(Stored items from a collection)
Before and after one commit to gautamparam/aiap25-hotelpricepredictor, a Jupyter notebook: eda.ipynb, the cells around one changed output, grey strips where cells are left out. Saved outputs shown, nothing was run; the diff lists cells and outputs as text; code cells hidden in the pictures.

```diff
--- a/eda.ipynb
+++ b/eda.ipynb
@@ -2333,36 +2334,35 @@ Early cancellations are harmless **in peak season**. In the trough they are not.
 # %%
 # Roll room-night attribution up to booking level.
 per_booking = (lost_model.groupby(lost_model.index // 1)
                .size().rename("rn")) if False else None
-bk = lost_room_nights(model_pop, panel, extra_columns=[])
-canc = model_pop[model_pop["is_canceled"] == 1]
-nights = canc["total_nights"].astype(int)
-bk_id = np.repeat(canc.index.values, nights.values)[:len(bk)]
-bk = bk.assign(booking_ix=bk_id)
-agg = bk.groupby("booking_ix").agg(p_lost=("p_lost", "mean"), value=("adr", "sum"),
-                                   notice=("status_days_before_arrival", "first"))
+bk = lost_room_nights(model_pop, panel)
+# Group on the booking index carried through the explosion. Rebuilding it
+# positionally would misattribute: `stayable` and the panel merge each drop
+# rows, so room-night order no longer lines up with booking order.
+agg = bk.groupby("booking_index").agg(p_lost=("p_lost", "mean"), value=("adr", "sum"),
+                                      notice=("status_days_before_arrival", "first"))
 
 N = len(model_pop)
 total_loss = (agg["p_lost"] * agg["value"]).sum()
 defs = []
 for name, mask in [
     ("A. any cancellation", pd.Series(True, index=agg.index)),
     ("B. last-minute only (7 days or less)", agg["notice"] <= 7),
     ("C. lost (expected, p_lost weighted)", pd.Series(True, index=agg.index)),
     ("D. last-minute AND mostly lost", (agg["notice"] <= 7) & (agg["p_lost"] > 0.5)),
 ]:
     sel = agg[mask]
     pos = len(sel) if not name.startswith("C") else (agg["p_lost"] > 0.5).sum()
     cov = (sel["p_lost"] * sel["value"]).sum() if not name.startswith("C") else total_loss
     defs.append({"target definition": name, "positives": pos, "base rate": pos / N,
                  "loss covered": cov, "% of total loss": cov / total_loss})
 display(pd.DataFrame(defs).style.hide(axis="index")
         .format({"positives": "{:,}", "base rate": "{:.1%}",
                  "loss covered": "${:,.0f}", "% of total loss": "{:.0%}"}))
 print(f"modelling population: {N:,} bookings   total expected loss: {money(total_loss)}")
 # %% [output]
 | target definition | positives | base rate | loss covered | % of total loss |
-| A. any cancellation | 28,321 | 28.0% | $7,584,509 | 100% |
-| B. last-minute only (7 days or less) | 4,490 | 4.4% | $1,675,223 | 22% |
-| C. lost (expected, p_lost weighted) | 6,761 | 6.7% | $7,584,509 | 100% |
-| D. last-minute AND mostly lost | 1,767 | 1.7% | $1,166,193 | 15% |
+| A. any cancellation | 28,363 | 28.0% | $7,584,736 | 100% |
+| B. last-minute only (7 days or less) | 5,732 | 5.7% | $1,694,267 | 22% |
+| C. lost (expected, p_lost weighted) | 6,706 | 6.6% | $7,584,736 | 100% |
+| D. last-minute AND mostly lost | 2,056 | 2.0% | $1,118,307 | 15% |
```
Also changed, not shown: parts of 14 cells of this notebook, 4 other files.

PROBLEM ▸
Generate a verbatim printout of all the entries.

ANSWER FOR THIS EXERCISE ▸
Before and after one commit to gautamparam/aiap25-hotelpricepredictor, a Jupyter notebook: eda.ipynb, the cells around one changed output, grey strips where cells are left out. Saved outputs shown, nothing was run; the diff lists cells and outputs as text; code cells hidden in the pictures.

```diff
--- a/eda.ipynb
+++ b/eda.ipynb
@@ -2333,36 +2334,35 @@ Early cancellations are harmless **in peak season**. In the trough they are not.
 # %%
 # Roll room-night attribution up to booking level.
 per_booking = (lost_model.groupby(lost_model.index // 1)
                .size().rename("rn")) if False else None
-bk = lost_room_nights(model_pop, panel, extra_columns=[])
-canc = model_pop[model_pop["is_canceled"] == 1]
-nights = canc["total_nights"].astype(int)
-bk_id = np.repeat(canc.index.values, nights.values)[:len(bk)]
-bk = bk.assign(booking_ix=bk_id)
-agg = bk.groupby("booking_ix").agg(p_lost=("p_lost", "mean"), value=("adr", "sum"),
-                                   notice=("status_days_before_arrival", "first"))
+bk = lost_room_nights(model_pop, panel)
+# Group on the booking index carried through the explosion. Rebuilding it
+# positionally would misattribute: `stayable` and the panel merge each drop
+# rows, so room-night order no longer lines up with booking order.
+agg = bk.groupby("booking_index").agg(p_lost=("p_lost", "mean"), value=("adr", "sum"),
+                                      notice=("status_days_before_arrival", "first"))
 
 N = len(model_pop)
 total_loss = (agg["p_lost"] * agg["value"]).sum()
 defs = []
 for name, mask in [
     ("A. any cancellation", pd.Series(True, index=agg.index)),
     ("B. last-minute only (7 days or less)", agg["notice"] <= 7),
     ("C. lost (expected, p_lost weighted)", pd.Series(True, index=agg.index)),
     ("D. last-minute AND mostly lost", (agg["notice"] <= 7) & (agg["p_lost"] > 0.5)),
 ]:
     sel = agg[mask]
     pos = len(sel) if not name.startswith("C") else (agg["p_lost"] > 0.5).sum()
     cov = (sel["p_lost"] * sel["value"]).sum() if not name.startswith("C") else total_loss
     defs.append({"target definition": name, "positives": pos, "base rate": pos / N,
                  "loss covered": cov, "% of total loss": cov / total_loss})
 display(pd.DataFrame(defs).style.hide(axis="index")
         .format({"positives": "{:,}", "base rate": "{:.1%}",
                  "loss covered": "${:,.0f}", "% of total loss": "{:.0%}"}))
 print(f"modelling population: {N:,} bookings   total expected loss: {money(total_loss)}")
 # %% [output]
 | target definition | positives | base rate | loss covered | % of total loss |
-| A. any cancellation | 28,321 | 28.0% | $7,584,509 | 100% |
-| B. last-minute only (7 days or less) | 4,490 | 4.4% | $1,675,223 | 22% |
-| C. lost (expected, p_lost weighted) | 6,761 | 6.7% | $7,584,509 | 100% |
-| D. last-minute AND mostly lost | 1,767 | 1.7% | $1,166,193 | 15% |
+| A. any cancellation | 28,363 | 28.0% | $7,584,736 | 100% |
+| B. last-minute only (7 days or less) | 5,732 | 5.7% | $1,694,267 | 22% |
+| C. lost (expected, p_lost weighted) | 6,706 | 6.6% | $7,584,736 | 100% |
+| D. last-minute AND mostly lost | 2,056 | 2.0% | $1,118,307 | 15% |
```
Also changed, not shown: parts of 14 cells of this notebook, 4 other files.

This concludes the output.